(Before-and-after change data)
:::::

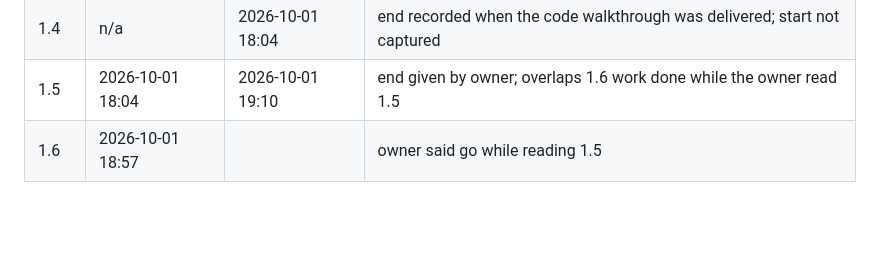
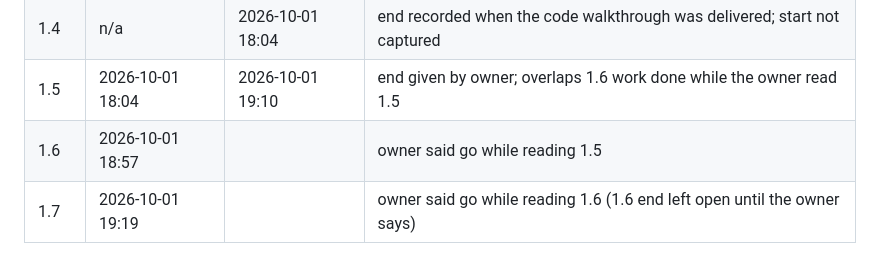
Before and after one commit to Anushka-200/p02-production-rag-platform, a Markdown page: ESTIMATES.md, the part around the change. Drawn GitHub-style; blank space fills up the shorter version.

Commit message:
docs: log 1.7 start
Co-Authored-By: Claude Sonnet 5.5 <noreply@anthropic.com>

```diff
--- a/ESTIMATES.md
+++ b/ESTIMATES.md
@@ -169,3 +169,4 @@ Start time: 19:01 (2026-09-30). Owner's phase-level estimate (all 16 tasks toget
 | 1.4 | n/a | 2026-10-01 18:04 | end recorded when the code walkthrough was delivered; start not captured |
 | 1.5 | 2026-10-01 18:04 | 2026-10-01 19:10 | end given by owner; overlaps 1.6 work done while the owner read 1.5 |
 | 1.6 | 2026-10-01 18:57 | | owner said go while reading 1.5 |
+| 1.7 | 2026-10-01 19:19 | | owner said go while reading 1.6 (1.6 end left open until the owner says) |
```
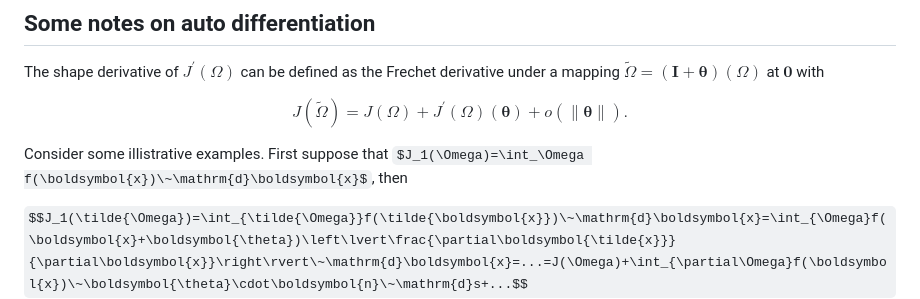
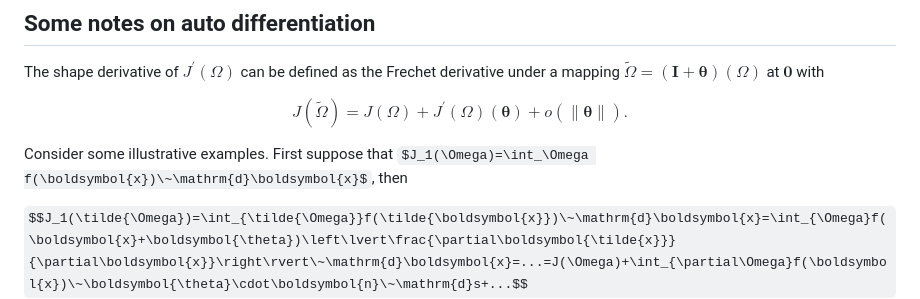
Before and after one commit to zjwegert/GridapTopOpt.jl, a Markdown page: README.md, the part around the change. GitHub-like rendering; some formulas as TeX source.

```diff
--- a/README.md
+++ b/README.md
@@ -34,7 +34,7 @@ The shape derivative of $J^\prime(\Omega)$ can be defined as the Frechet derivat
 
 $$J(\tilde{\Omega})=J(\Omega)+J^\prime(\Omega)(\boldsymbol{\theta})+o(\lVert\boldsymbol{\theta}\rVert).$$
 
-Consider some illistrative examples. First suppose that $J_1(\Omega)=\int_\Omega f(\boldsymbol{x})\~\mathrm{d}\boldsymbol{x}$, then
+Consider some illustrative examples. First suppose that $J_1(\Omega)=\int_\Omega f(\boldsymbol{x})\~\mathrm{d}\boldsymbol{x}$, then
 
 $$J_1(\tilde{\Omega})=\int_{\tilde{\Omega}}f(\tilde{\boldsymbol{x}})\~\mathrm{d}\boldsymbol{x}=\int_{\Omega}f(\boldsymbol{x}+\boldsymbol{\theta})\left\lvert\frac{\partial\boldsymbol{\tilde{x}}}{\partial\boldsymbol{x}}\right\rvert\~\mathrm{d}\boldsymbol{x}=...=J(\Omega)+\int_{\partial\Omega}f(\boldsymbol{x})\~\boldsymbol{\theta}\cdot\boldsymbol{n}\~\mathrm{d}s+...$$
 
```
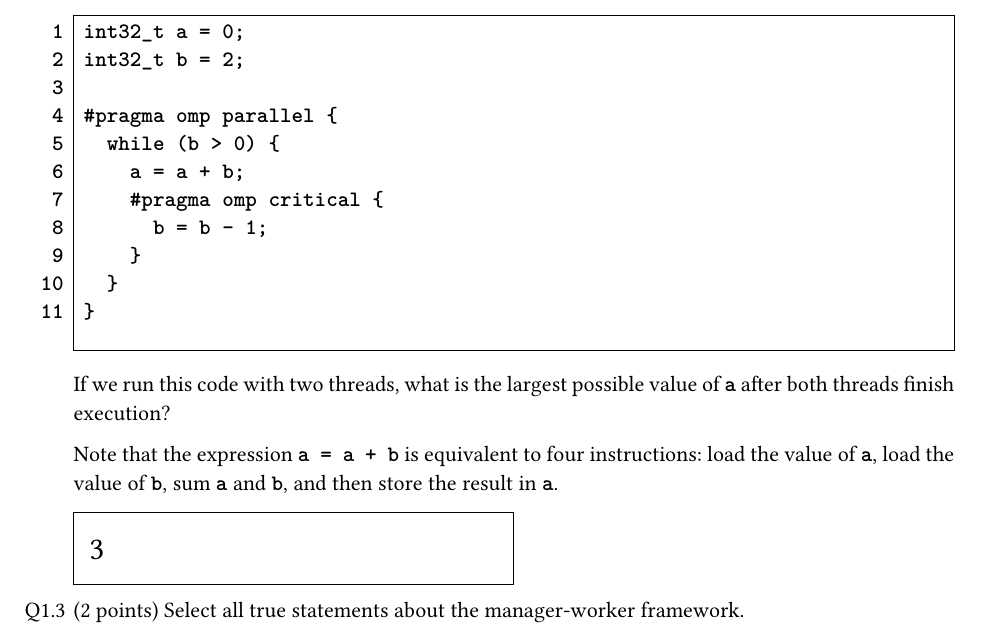
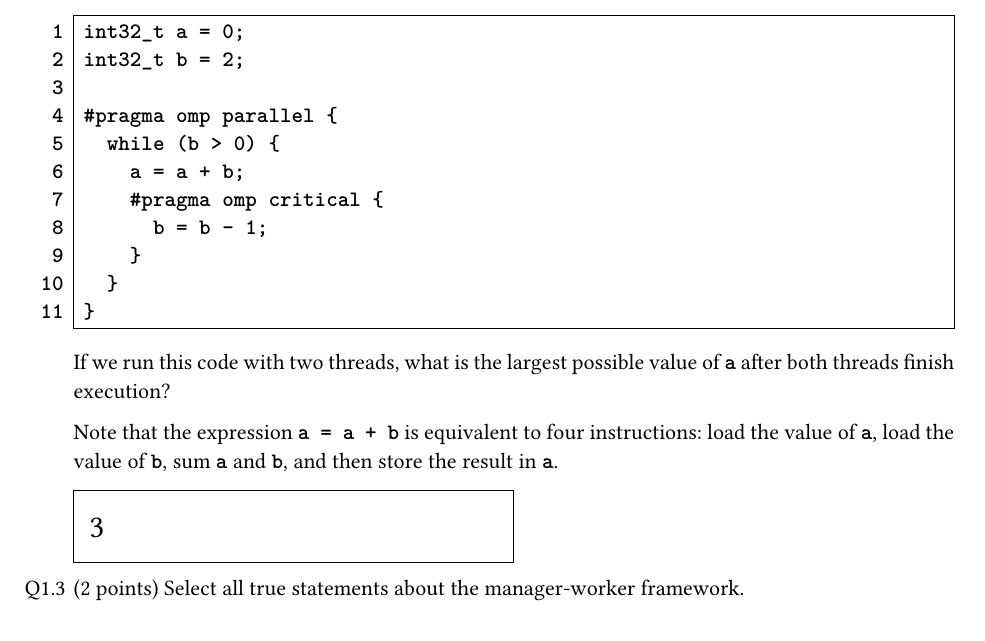
Before and after one commit to 61c-teach/cs61c-examst, a Typst document (example/main.typ, which reads src/questions/code-block.typ): part of page 3 of 3, cut so that both start at the same text. Compiled offline with Typst 0.15; a missing font is replaced by an installed copy or a similar font.

```diff
--- a/src/questions/code-block.typ
+++ b/src/questions/code-block.typ
@@ -95,6 +95,9 @@
         )
       }
     )
-    #v(post-pad)
+    #if (it.text.split("\n").at(-1).match(re) != none
+    or   it.text.split("\n").at(-1).match(custom-re) != none) {
+      v(post-pad)
+    }
   ]
 }
```
Also changed, not shown: src/questions/code-block.typ (4 more changed lines).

:::::

### WORK INSTRUCTION
Read through the data above. Report each line that has the word "ESTIMATES".

### PROBLEM SOLUTION
Before and after one commit to Anushka-200/p02-production-rag-platform, a Markdown page: ESTIMATES.md, the part around the change. Drawn GitHub-style; blank space fills up the shorter version.
--- a/ESTIMATES.md
+++ b/ESTIMATES.md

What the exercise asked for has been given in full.